### Problem details
Pictures aside, return every line below exactly as written.

Modification records:
========

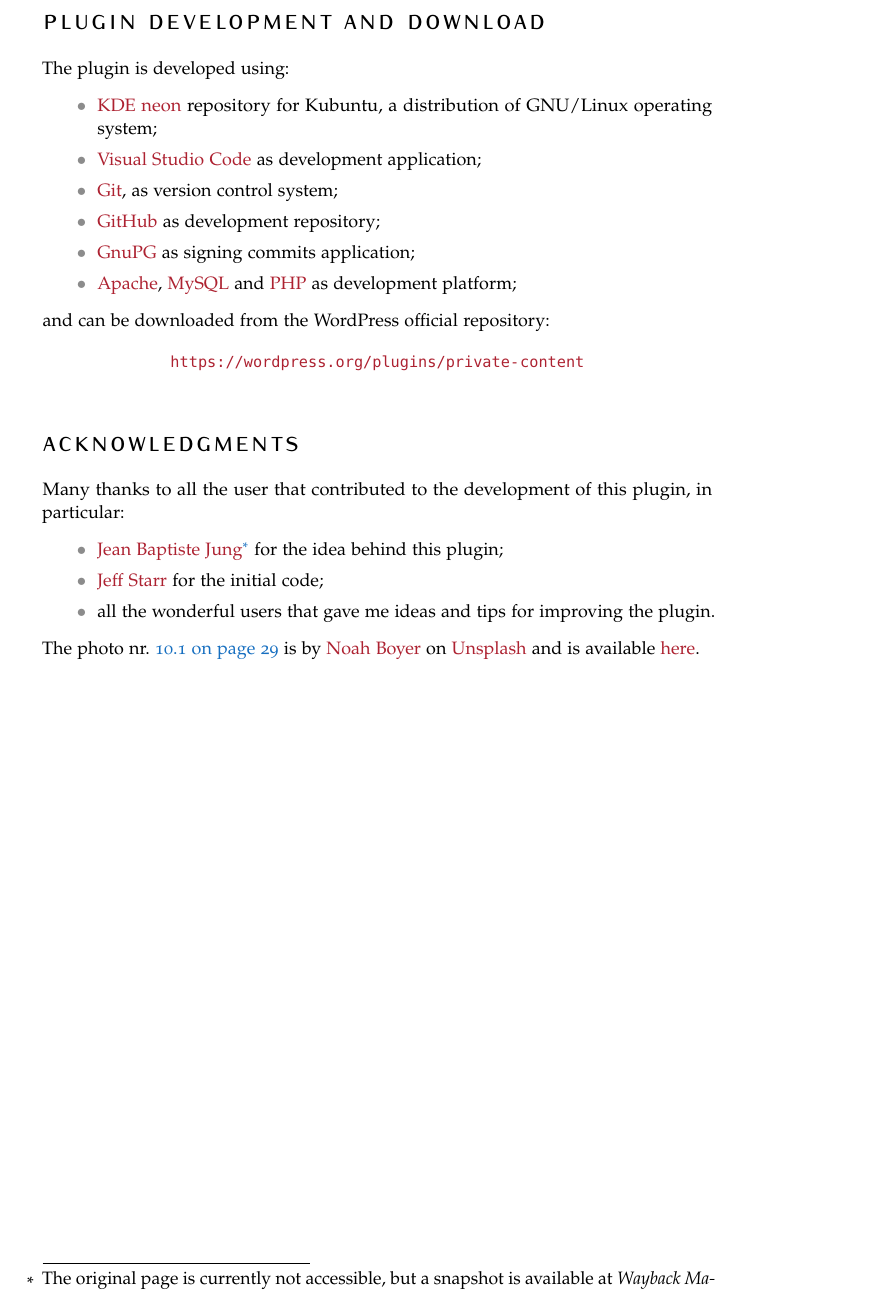
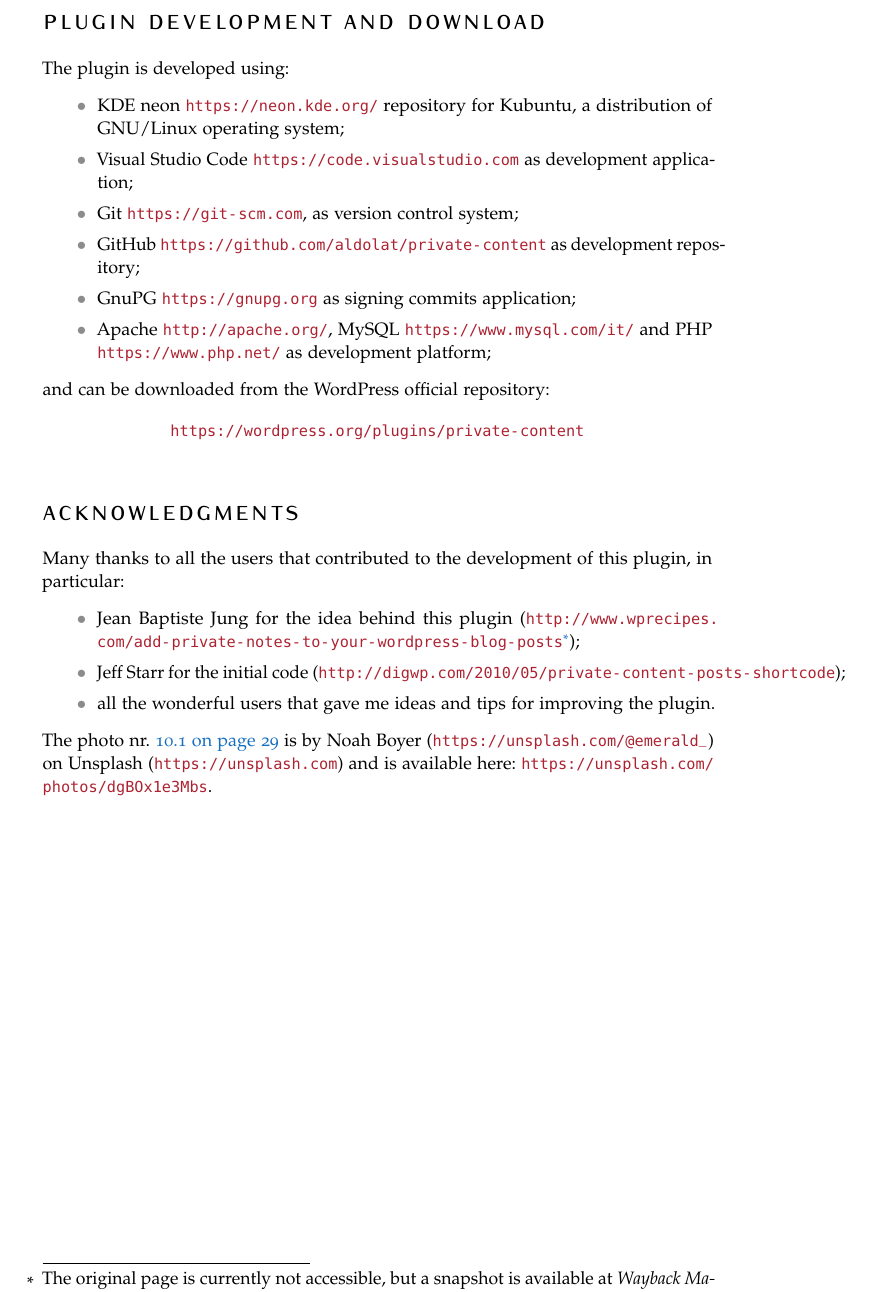
Before and after one commit to aldolat/private-content.latex, a LaTeX thesis (private-content.tex, which reads pages/colophon.tex): part of page 3 of 39, cut so that both start at the same text. Compiled offline with pdfLaTeX.

Commit message:
Removed nested URLs

```diff
--- a/pages/colophon.tex
+++ b/pages/colophon.tex
@@ -42,17 +42,17 @@
 	\noindent The plugin is developed using:
 
 	\begin{itemize}
-		\item \href{https://neon.kde.org/}{KDE neon} repository for Kubuntu, a
+		\item KDE neon \url{https://neon.kde.org/} repository for Kubuntu, a
 		distribution of GNU/Linux operating system;
-		\item \href{https://code.visualstudio.com}{Visual Studio Code} as
+		\item Visual Studio Code \url{https://code.visualstudio.com} as
 		development application;
-		\item \href{https://git-scm.com}{Git}, as version control system;
-		\item \href{https://github.com/aldolat/private-content}{GitHub} as
+		\item Git \url{https://git-scm.com}, as version control system;
+		\item GitHub \url{https://github.com/aldolat/private-content} as
 		development repository;
-		\item \href{https://gnupg.org}{GnuPG} as signing commits application;
-		\item \href{http://apache.org/}{Apache},
-		\href{https://www.mysql.com/it/}{MySQL} and
-		\href{https://www.php.net/}{PHP} as development platform;
+		\item GnuPG \url{https://gnupg.org} as signing commits application;
+		\item Apache \url{http://apache.org/}, MySQL
+		\url{https://www.mysql.com/it/} and PHP \url{https://www.php.net/} as
+		development platform;
 	\end{itemize}
 
 	\noindent and can be downloaded from the WordPress official repository:
@@ -62,24 +62,24 @@
 
 	\section*{Acknowledgments}
 
-	Many thanks to all the user that contributed to the development of this
+	Many thanks to all the users that contributed to the development of this
 	plugin, in particular:
 
 	\begin{itemize}
-		\item
-		\href{http://www.wprecipes.com/add-private-notes-to-your-wordpress-blog-posts}{Jean
-		Baptiste Jung}\footnote{The original page is currently not accessible, but a
-		snapshot is available at \emph{Wayback Machine}:
-		\url{https://web.archive.org/web/20090518121832/http://www.wprecipes.com/add-private-notes-to-your-wordpress-blog-posts}.}
-		for the idea behind this plugin;
-		\item \href{http://digwp.com/2010/05/private-content-posts-shortcode}{Jeff Starr}
-		for the initial code;
+		\item Jean Baptiste Jung for the idea behind this plugin
+		(\url{http://www.wprecipes.com/add-private-notes-to-your-wordpress-blog-posts}\footnote{The
+		original page is currently not accessible, but a snapshot is available
+		at \emph{Wayback Machine}:
+		\url{https://web.archive.org/web/20090518121832/http://www.wprecipes.com/add-private-notes-to-your-wordpress-blog-posts}.});
+		\item Jeff Starr for the initial code
+		(\url{http://digwp.com/2010/05/private-content-posts-shortcode});
 		\item all the wonderful users that gave me ideas and tips for improving
 		the plugin.
 	\end{itemize}
 
-	\noindent The photo nr.~\vref{fig:dolphin} is by
-	\href{https://unsplash.com/@emerald_}{Noah Boyer} on
-	\href{https://unsplash.com}{Unsplash} and is available \href{https://unsplash.com/photos/dgBOx1e3Mbs}{here}.
+	\noindent The photo nr.~\vref{fig:dolphin} is by Noah Boyer
+	(\url{https://unsplash.com/@emerald_}) on Unsplash
+	(\url{https://unsplash.com}) and is available here:
+	\url{https://unsplash.com/photos/dgBOx1e3Mbs}.
 
 \endgroup
```
Also changed, not shown: 1 other file.
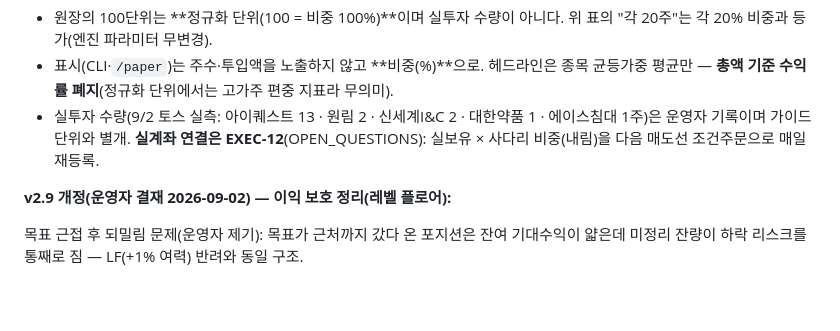
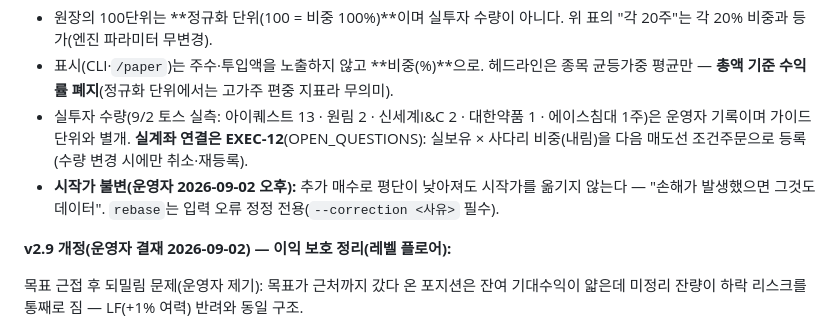
Before and after one commit to Feelw00/trading, a Markdown page: docs/POLICY_PARAMS.md, the part around the change. Drawn GitHub-style; blank space fills up the shorter version.

```diff
--- a/docs/POLICY_PARAMS.md
+++ b/docs/POLICY_PARAMS.md
@@ -308,7 +308,9 @@ DART 실수집(통과 523종 × 5개년, 오류 0 — `data/returns.sqlite`) 분
   균등가중 평균만 — **총액 기준 수익률 폐지**(정규화 단위에서는 고가주 편중 지표라 무의미).
 - 실투자 수량(9/2 토스 실측: 아이퀘스트 13 · 원림 2 · 신세계I&C 2 · 대한약품 1 · 에이스침대 1주)은
   운영자 기록이며 가이드 단위와 별개. **실계좌 연결은 EXEC-12**(OPEN_QUESTIONS): 실보유 ×
-  사다리 비중(내림)을 다음 매도선 조건주문으로 매일 재등록.
+  사다리 비중(내림)을 다음 매도선 조건주문으로 등록(수량 변경 시에만 취소·재등록).
+- **시작가 불변(운영자 2026-09-02 오후):** 추가 매수로 평단이 낮아져도 시작가를 옮기지 않는다 —
+  "손해가 발생했으면 그것도 데이터". `rebase`는 입력 오류 정정 전용(`--correction <사유>` 필수).
 
 **v2.9 개정(운영자 결재 2026-09-02) — 이익 보호 정리(레벨 플로어):**
 
```
Also changed, not shown: docs/OPEN_QUESTIONS.md (+11 -5 lines), history/work/CURRENT.md (+5 -3 lines).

========

### Your solution
Before and after one commit to aldolat/private-content.latex, a LaTeX thesis (private-content.tex, which reads pages/colophon.tex): part of page 3 of 39, cut so that both start at the same text. Compiled offline with pdfLaTeX.

Commit message:
Removed nested URLs

```diff
--- a/pages/colophon.tex
+++ b/pages/colophon.tex
@@ -42,17 +42,17 @@
 	\noindent The plugin is developed using:
 
 	\begin{itemize}
-		\item \href{https://neon.kde.org/}{KDE neon} repository for Kubuntu, a
+		\item KDE neon \url{https://neon.kde.org/} repository for Kubuntu, a
 		distribution of GNU/Linux operating system;
-		\item \href{https://code.visualstudio.com}{Visual Studio Code} as
+		\item Visual Studio Code \url{https://code.visualstudio.com} as
 		development application;
-		\item \href{https://git-scm.com}{Git}, as version control system;
-		\item \href{https://github.com/aldolat/private-content}{GitHub} as
+		\item Git \url{https://git-scm.com}, as version control system;
+		\item GitHub \url{https://github.com/aldolat/private-content} as
 		development repository;
-		\item \href{https://gnupg.org}{GnuPG} as signing commits application;
-		\item \href{http://apache.org/}{Apache},
-		\href{https://www.mysql.com/it/}{MySQL} and
-		\href{https://www.php.net/}{PHP} as development platform;
+		\item GnuPG \url{https://gnupg.org} as signing commits application;
+		\item Apache \url{http://apache.org/}, MySQL
+		\url{https://www.mysql.com/it/} and PHP \url{https://www.php.net/} as
+		development platform;
 	\end{itemize}
 
 	\noindent and can be downloaded from the WordPress official repository:
@@ -62,24 +62,24 @@
 
 	\section*{Acknowledgments}
 
-	Many thanks to all the user that contributed to the development of this
+	Many thanks to all the users that contributed to the development of this
 	plugin, in particular:
 
 	\begin{itemize}
-		\item
-		\href{http://www.wprecipes.com/add-private-notes-to-your-wordpress-blog-posts}{Jean
-		Baptiste Jung}\footnote{The original page is currently not accessible, but a
-		snapshot is available at \emph{Wayback Machine}:
-		\url{https://web.archive.org/web/20090518121832/http://www.wprecipes.com/add-private-notes-to-your-wordpress-blog-posts}.}
-		for the idea behind this plugin;
-		\item \href{http://digwp.com/2010/05/private-content-posts-shortcode}{Jeff Starr}
-		for the initial code;
+		\item Jean Baptiste Jung for the idea behind this plugin
+		(\url{http://www.wprecipes.com/add-private-notes-to-your-wordpress-blog-posts}\footnote{The
+		original page is currently not accessible, but a snapshot is available
+		at \emph{Wayback Machine}:
+		\url{https://web.archive.org/web/20090518121832/http://www.wprecipes.com/add-private-notes-to-your-wordpress-blog-posts}.});
+		\item Jeff Starr for the initial code
+		(\url{http://digwp.com/2010/05/private-content-posts-shortcode});
 		\item all the wonderful users that gave me ideas and tips for improving
 		the plugin.
 	\end{itemize}
 
-	\noindent The photo nr.~\vref{fig:dolphin} is by
-	\href{https://unsplash.com/@emerald_}{Noah Boyer} on
-	\href{https://unsplash.com}{Unsplash} and is available \href{https://unsplash.com/photos/dgBOx1e3Mbs}{here}.
+	\noindent The photo nr.~\vref{fig:dolphin} is by Noah Boyer
+	(\url{https://unsplash.com/@emerald_}) on Unsplash
+	(\url{https://unsplash.com}) and is available here:
+	\url{https://unsplash.com/photos/dgBOx1e3Mbs}.
 
 \endgroup
```
Also changed, not shown: 1 other file.
Before and after one commit to Feelw00/trading, a Markdown page: docs/POLICY_PARAMS.md, the part around the change. Drawn GitHub-style; blank space fills up the shorter version.

```diff
--- a/docs/POLICY_PARAMS.md
+++ b/docs/POLICY_PARAMS.md
@@ -308,7 +308,9 @@ DART 실수집(통과 523종 × 5개년, 오류 0 — `data/returns.sqlite`) 분
   균등가중 평균만 — **총액 기준 수익률 폐지**(정규화 단위에서는 고가주 편중 지표라 무의미).
 - 실투자 수량(9/2 토스 실측: 아이퀘스트 13 · 원림 2 · 신세계I&C 2 · 대한약품 1 · 에이스침대 1주)은
   운영자 기록이며 가이드 단위와 별개. **실계좌 연결은 EXEC-12**(OPEN_QUESTIONS): 실보유 ×
-  사다리 비중(내림)을 다음 매도선 조건주문으로 매일 재등록.
+  사다리 비중(내림)을 다음 매도선 조건주문으로 등록(수량 변경 시에만 취소·재등록).
+- **시작가 불변(운영자 2026-09-02 오후):** 추가 매수로 평단이 낮아져도 시작가를 옮기지 않는다 —
+  "손해가 발생했으면 그것도 데이터". `rebase`는 입력 오류 정정 전용(`--correction <사유>` 필수).
 
 **v2.9 개정(운영자 결재 2026-09-02) — 이익 보호 정리(레벨 플로어):**
 
```
Also changed, not shown: docs/OPEN_QUESTIONS.md (+11 -5 lines), history/work/CURRENT.md (+5 -3 lines).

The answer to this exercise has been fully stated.